The Science of Obesity
A bold new public health campaign
Obesity is a global issue of epidemic proportions. According to the World Health Organisation (WHO) at least 2.8 million people die each year as a result of being overweight or obese.
And so, when Medtronic contacted MIGHTY to raise awareness about obesity (and by extension, bariatric surgery) we were only too happy to work on such an important health initiative.
Medtronic is the world’s largest medical device company, supplying much of the equipment required for bariatric surgery. Our brief was to change perceptions around obesity and to help people feel empowered to speak to their GP as a first step towards getting their obesity under control.
Due to the Therapeutic Goods Administration (TGA) restrictions on medical advertising, we were prevented from directly telling people to consider bariatric surgery.

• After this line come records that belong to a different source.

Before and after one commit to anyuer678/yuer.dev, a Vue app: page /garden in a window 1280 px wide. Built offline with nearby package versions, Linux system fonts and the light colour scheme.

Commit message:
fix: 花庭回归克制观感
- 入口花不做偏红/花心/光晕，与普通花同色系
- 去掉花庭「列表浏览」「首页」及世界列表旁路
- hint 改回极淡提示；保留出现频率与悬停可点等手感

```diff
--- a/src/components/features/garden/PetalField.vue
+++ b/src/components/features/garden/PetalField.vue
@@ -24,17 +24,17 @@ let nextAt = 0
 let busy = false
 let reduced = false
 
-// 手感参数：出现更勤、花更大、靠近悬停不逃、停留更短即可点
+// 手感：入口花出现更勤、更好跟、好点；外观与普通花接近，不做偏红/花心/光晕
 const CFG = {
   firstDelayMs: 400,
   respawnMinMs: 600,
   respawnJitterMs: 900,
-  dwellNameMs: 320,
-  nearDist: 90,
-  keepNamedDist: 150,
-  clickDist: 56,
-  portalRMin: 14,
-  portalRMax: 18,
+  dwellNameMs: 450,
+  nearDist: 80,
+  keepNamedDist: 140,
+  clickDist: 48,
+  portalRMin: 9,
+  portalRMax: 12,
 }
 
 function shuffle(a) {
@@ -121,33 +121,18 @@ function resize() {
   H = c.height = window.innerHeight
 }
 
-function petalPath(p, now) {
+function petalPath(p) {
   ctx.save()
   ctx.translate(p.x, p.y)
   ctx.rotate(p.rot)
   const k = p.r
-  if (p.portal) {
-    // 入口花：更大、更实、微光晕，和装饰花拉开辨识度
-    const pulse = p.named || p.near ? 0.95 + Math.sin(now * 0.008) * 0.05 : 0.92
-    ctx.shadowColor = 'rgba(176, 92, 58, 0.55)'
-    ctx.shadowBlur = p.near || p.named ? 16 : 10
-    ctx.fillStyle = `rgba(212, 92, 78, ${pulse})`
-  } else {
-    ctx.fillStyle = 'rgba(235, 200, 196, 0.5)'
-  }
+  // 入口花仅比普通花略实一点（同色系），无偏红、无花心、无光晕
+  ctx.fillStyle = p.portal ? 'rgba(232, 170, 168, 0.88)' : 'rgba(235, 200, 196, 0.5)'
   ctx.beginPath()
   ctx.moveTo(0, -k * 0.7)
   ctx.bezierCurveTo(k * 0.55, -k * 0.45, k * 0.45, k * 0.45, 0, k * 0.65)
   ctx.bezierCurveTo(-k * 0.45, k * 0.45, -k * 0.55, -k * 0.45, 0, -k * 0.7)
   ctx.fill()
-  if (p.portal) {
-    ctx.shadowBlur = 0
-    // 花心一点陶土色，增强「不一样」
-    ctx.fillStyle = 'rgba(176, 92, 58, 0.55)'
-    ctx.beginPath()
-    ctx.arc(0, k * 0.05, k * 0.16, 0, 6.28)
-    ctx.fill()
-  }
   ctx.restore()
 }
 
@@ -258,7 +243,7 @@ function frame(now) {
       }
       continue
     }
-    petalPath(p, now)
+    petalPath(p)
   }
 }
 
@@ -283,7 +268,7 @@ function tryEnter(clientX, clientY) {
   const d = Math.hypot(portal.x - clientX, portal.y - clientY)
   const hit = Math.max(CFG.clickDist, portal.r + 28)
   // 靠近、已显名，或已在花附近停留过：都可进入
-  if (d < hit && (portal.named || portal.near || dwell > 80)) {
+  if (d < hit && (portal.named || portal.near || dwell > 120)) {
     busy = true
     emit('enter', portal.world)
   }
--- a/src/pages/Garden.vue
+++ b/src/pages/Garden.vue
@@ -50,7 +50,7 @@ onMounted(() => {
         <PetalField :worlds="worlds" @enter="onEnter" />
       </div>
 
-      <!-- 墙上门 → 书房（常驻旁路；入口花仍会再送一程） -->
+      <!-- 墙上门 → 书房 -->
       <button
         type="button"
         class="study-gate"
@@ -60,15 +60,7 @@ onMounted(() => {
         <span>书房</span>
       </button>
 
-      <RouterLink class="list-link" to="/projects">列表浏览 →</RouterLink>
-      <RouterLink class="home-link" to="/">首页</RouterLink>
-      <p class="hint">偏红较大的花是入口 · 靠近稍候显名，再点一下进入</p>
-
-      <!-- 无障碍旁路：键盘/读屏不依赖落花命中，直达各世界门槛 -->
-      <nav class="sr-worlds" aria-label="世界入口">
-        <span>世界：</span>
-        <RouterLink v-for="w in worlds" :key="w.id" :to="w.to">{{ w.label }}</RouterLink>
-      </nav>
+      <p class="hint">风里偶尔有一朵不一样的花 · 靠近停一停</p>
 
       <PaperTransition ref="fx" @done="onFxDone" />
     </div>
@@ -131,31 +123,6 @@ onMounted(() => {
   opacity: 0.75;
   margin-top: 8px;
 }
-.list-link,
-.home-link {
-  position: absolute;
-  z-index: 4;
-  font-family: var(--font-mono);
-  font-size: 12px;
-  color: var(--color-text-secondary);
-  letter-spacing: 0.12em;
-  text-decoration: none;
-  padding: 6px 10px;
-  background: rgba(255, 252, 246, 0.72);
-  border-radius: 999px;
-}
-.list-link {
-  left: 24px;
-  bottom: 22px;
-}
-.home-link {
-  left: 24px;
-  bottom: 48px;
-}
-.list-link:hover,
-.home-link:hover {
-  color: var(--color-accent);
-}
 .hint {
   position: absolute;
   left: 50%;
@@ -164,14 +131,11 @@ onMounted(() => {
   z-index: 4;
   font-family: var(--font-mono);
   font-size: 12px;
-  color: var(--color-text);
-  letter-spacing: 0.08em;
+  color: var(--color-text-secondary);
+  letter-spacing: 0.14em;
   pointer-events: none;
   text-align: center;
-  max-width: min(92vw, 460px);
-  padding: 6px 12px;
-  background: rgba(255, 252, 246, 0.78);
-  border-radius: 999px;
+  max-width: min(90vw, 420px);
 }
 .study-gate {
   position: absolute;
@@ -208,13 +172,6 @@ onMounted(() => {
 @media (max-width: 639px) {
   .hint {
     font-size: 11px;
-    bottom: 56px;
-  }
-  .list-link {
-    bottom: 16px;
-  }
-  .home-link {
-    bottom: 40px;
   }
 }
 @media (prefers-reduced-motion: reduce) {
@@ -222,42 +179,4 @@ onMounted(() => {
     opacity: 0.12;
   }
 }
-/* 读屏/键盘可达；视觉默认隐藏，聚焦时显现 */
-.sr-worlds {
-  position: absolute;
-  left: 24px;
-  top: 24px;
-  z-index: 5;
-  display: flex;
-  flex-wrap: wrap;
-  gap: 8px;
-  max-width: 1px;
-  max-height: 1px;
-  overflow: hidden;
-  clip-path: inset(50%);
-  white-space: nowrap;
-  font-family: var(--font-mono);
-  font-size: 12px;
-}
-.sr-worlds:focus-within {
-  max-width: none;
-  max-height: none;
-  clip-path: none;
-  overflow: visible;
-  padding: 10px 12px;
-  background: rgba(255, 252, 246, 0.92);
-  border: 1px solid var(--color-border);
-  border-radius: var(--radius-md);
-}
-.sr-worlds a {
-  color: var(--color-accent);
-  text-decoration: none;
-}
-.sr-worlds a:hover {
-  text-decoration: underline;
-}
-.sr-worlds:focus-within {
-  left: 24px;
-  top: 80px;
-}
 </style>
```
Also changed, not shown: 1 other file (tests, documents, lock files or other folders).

We had to find another way.
We spoke with GPs, talked to obesity sufferers and studied the peer-reviewed research around the subject. After much consideration, we came up with the idea that what was lacking was honest, open communication. And much of that was due to the stigma surrounding obesity.
Which is why our creative centred around the phrase: “Start a Conversation.”
We wanted to encourage people to speak to their GPs and to look at ways of treating their obesity using the best science available.
The result is The Science of Obesity campaign; a digital platform/website launched on World Obesity Day, March 4, 2020.
The campaign, which appears on multiple platforms (Instagram, Facebook, YouTube, Digital Display, Native, and Facebook Video) is incredibly comprehensive and features facts about obesity, health risks, science-based treatment options, plus a handy Body Mass Index (BMI) calculator.
One of the highlights are the interviews we conducted with people who had undergone bariatric surgery. Their brave stories put a human face to the condition…and to the successful treatment.
The client is thrilled at the amount of traffic the campaign has generated (almost 5,000 click-throughs in less than 6 weeks) and is already seeing a large increase in the number of people taking the surgical option.